** TRY IT **
The records below are to be output exactly, except for their pictures.

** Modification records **

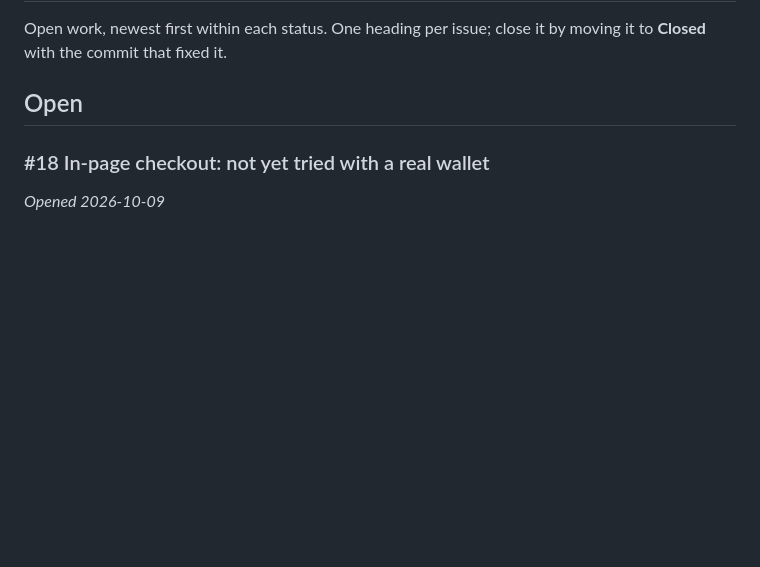
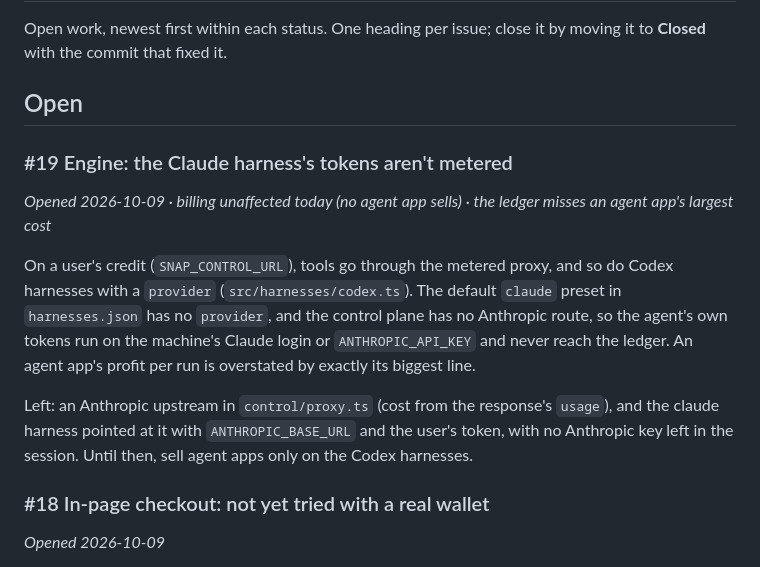
Before and after one commit to luquitared/odapt, a Markdown page: issues.md, the part around the change. Rendered like a GitHub page; blank space fills up the shorter version.

Commit message:
issues: #19 the Claude harness's tokens aren't metered
Co-Authored-By: Claude Opus 5.5 (1M context) <noreply@anthropic.com>

```diff
--- a/issues.md
+++ b/issues.md
@@ -4,6 +4,19 @@ Open work, newest first within each status. One heading per issue; close it by m
 **Closed** with the commit that fixed it.
 
 ## Open
+
+### #19 Engine: the Claude harness's tokens aren't metered
+*Opened 2026-10-09 · billing unaffected today (no agent app sells) · the ledger misses an agent app's largest cost*
+
+On a user's credit (`SNAP_CONTROL_URL`), tools go through the metered proxy, and so do Codex
+harnesses with a `provider` (`src/harnesses/codex.ts`). The default `claude` preset in
+`harnesses.json` has no `provider`, and the control plane has no Anthropic route, so the agent's own
+tokens run on the machine's Claude login or `ANTHROPIC_API_KEY` and never reach the ledger. An agent
+app's profit per run is overstated by exactly its biggest line.
+
+Left: an Anthropic upstream in `control/proxy.ts` (cost from the response's `usage`), and the claude
+harness pointed at it with `ANTHROPIC_BASE_URL` and the user's token, with no Anthropic key left in
+the session. Until then, sell agent apps only on the Codex harnesses.
 
 ### #18 In-page checkout: not yet tried with a real wallet
 *Opened 2026-10-09*
```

** ANSWER TO THIS EXERCISE **
Before and after one commit to luquitared/odapt, a Markdown page: issues.md, the part around the change. Rendered like a GitHub page; blank space fills up the shorter version.

Commit message:
issues: #19 the Claude harness's tokens aren't metered
Co-Authored-By: Claude Opus 5.5 (1M context) <noreply@anthropic.com>

```diff
--- a/issues.md
+++ b/issues.md
@@ -4,6 +4,19 @@ Open work, newest first within each status. One heading per issue; close it by m
 **Closed** with the commit that fixed it.
 
 ## Open
+
+### #19 Engine: the Claude harness's tokens aren't metered
+*Opened 2026-10-09 · billing unaffected today (no agent app sells) · the ledger misses an agent app's largest cost*
+
+On a user's credit (`SNAP_CONTROL_URL`), tools go through the metered proxy, and so do Codex
+harnesses with a `provider` (`src/harnesses/codex.ts`). The default `claude` preset in
+`harnesses.json` has no `provider`, and the control plane has no Anthropic route, so the agent's own
+tokens run on the machine's Claude login or `ANTHROPIC_API_KEY` and never reach the ledger. An agent
+app's profit per run is overstated by exactly its biggest line.
+
+Left: an Anthropic upstream in `control/proxy.ts` (cost from the response's `usage`), and the claude
+harness pointed at it with `ANTHROPIC_BASE_URL` and the user's token, with no Anthropic key left in
+the session. Until then, sell agent apps only on the Codex harnesses.
 
 ### #18 In-page checkout: not yet tried with a real wallet
 *Opened 2026-10-09*
```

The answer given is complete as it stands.